Claire Tomlinson-Blake lost an appeal against a previous ruling that carers are only entitled to the minimum wage when they are required to be awake for work and not while asleep.
Lawyers representing Mrs Tomlinson-Blake argued that "sleep-in" shifts are like being a "night watchman".
Mrs Tomlinson-Blake, who worked in the East Riding of Yorkshire, was paid £22.35 for a sleep-in shift between 10pm and 7am plus one hour's pay at the then-national minimum wage of £6.70, making a total of £29.05.
She challenged the decision at the UK's highest court at a hearing in February last year.
After the ruling Mrs Tomlinson-Blake said the case was not about money but about treating staff fairly.

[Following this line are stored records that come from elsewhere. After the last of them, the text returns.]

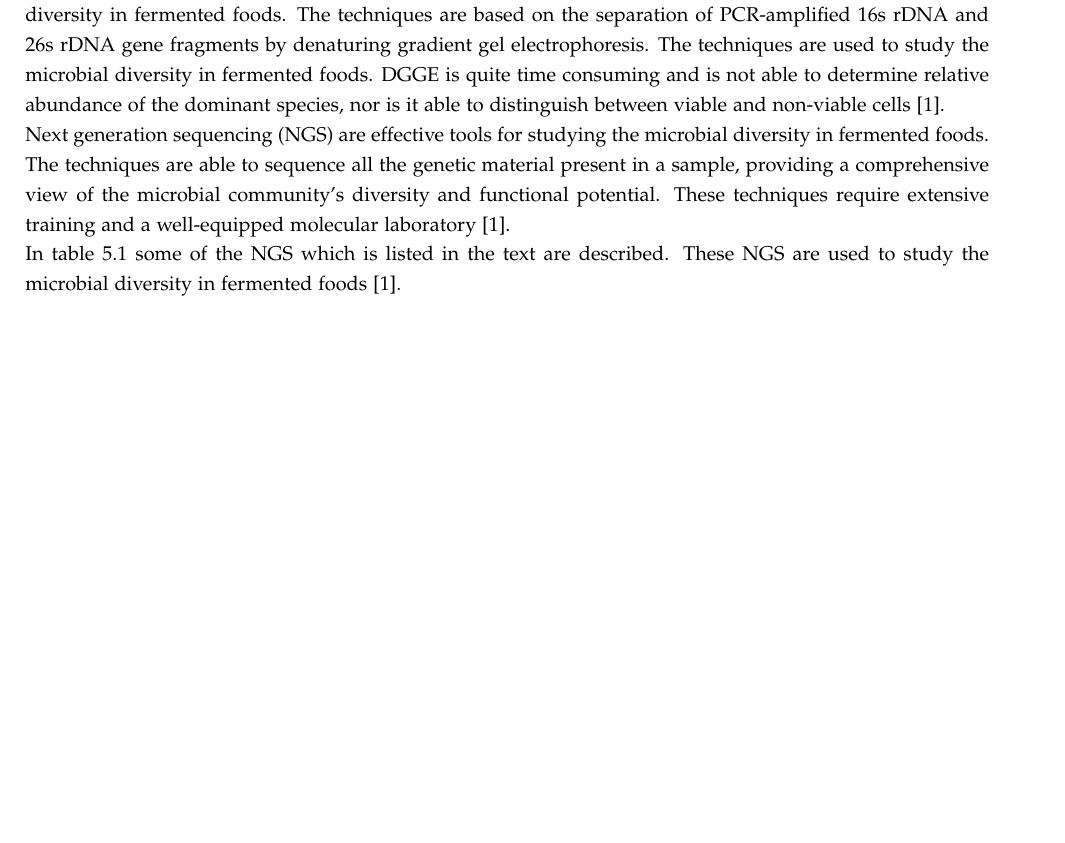
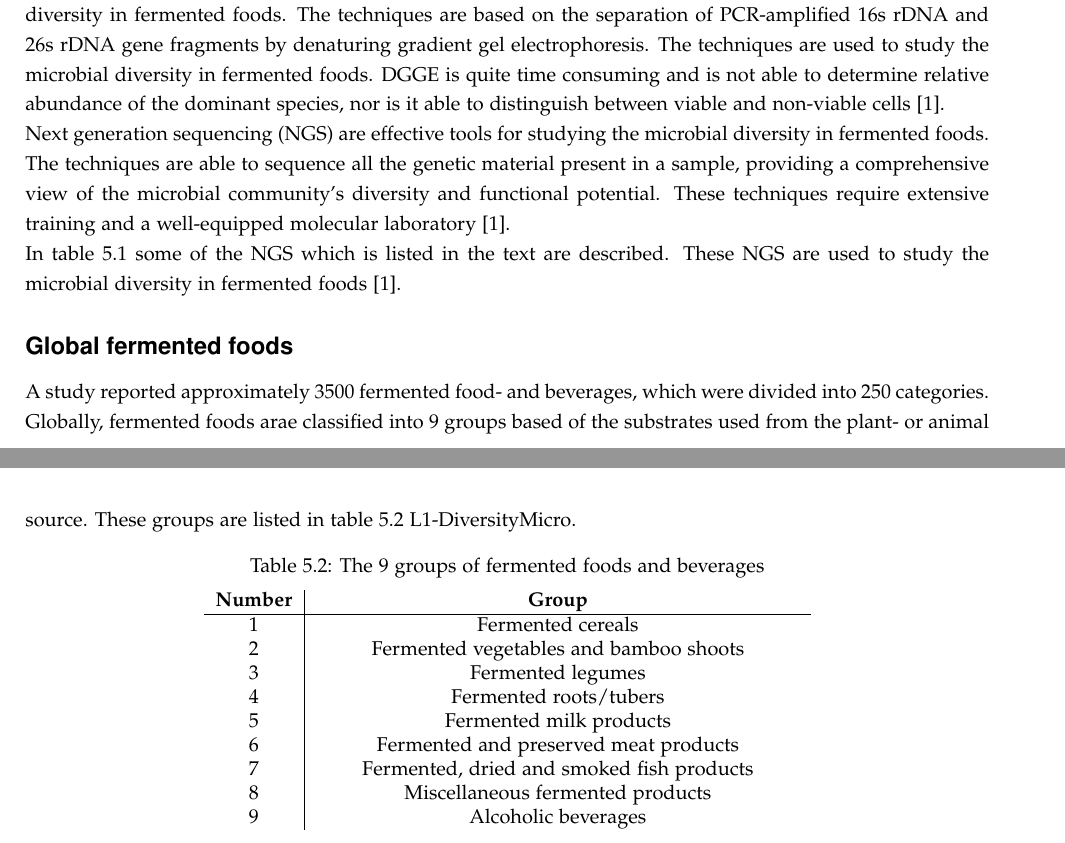
Before and after one commit to DanishUnicorn/tcp, a LaTeX thesis (Microbiology Notes/main.tex, which reads Microbiology Notes/TexFiles/chapter5.tex): part of page 32 of 35 before the commit and two parts of pages 32 and 33 of 35 after it, the two joined at a grey line, cut so that both start at the same text, the shorter picture padded with empty space. The pictures show the PDF file Microbiology Notes/main.pdf that the author committed with the source.

Commit message:
Ready for the next bit of the article, but first; dinner!

```diff
--- a/Microbiology Notes/TexFiles/chapter5.tex
+++ b/Microbiology Notes/TexFiles/chapter5.tex
@@ -254,3 +254,25 @@ In table \ref{tab:NGS_techniques} some of the NGS which is listed in the text ar
         \end{itemize} \\
     \end{tabularx}
 \end{table}
+
+\subsubsection{Global fermented foods}
+A study reported approximately 3500 fermented food- and beverages, which were divided into 250 categories. Globally, fermented foods arae classified into 9 groups based of the substrates used from the plant- or animal source. These groups are listed in table \ref*{tab:Major_groups} {L1-DiversityMicro}.
+
+\begin{table}[h]
+    \centering
+    \caption{The 9 groups of fermented foods and beverages}
+    \label{tab:Major_groups}
+    \begin{tabular}{c|>{\centering\arraybackslash}m{0.5\textwidth}}
+        \textbf{Number} & \textbf{Group} \\
+        \hline
+        1 & Fermented cereals \\
+        2 & Fermented vegetables and bamboo shoots \\
+        3 & Fermented legumes \\
+        4 & Fermented roots/tubers \\
+        5 & Fermented milk products \\
+        6 & Fermented and preserved meat products \\
+        7 & Fermented, dried and smoked fish products \\
+        8 & Miscellaneous fermented products \\
+        9 & Alcoholic beverages \\
+    \end{tabular}
+\end{table}
```
Also changed, not shown: Microbiology Notes/preamble.tex (+1 -0 lines), Microbiology Notes/main.pdf, Microbiology Notes/TexFiles/chapter5.tex (2 more changed lines), 10 other files.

In the judgment, Lady Arden said a "sleep-in worker who is merely present is treated as not working for the purpose of calculating the hours which are to be taken into account for national minimum wage purposes".
She added that "the fact that he was required to be present during specified hours was insufficient to lead to the conclusion that he was working".
Edel Harris, chief executive of the learning disability charity Mencap - which opposed Mrs Tomlinson-Blake's appeal - said that, if the appeals were allowed, care providers could have faced "devastating unfunded back-pay liabilities" of around £400 million.
The decision prompted calls for the Government to take action, not just in relation to laws covering "sleep-in payments", but also the care sector as a whole.
Unison general secretary Christina McAnea said: "No-one is a winner from today's judgment.
"Everyone loses until the Government intervenes to mend a broken system that relies on paying skilled staff a pittance.
"This dire situation was ignored by the Government for years before Covid, and again in the recent budget."
A Government spokesman said: "We are aware of the judgment from the Supreme Court.
"Care workers perform a vital role and they have worked tirelessly throughout the pandemic to support our most vulnerable, and we are committed to supporting them.
"We have provided billions of pounds to support adult social care during the pandemic including on infection and prevention control measures, free PPE, priority vaccinations and additional testing."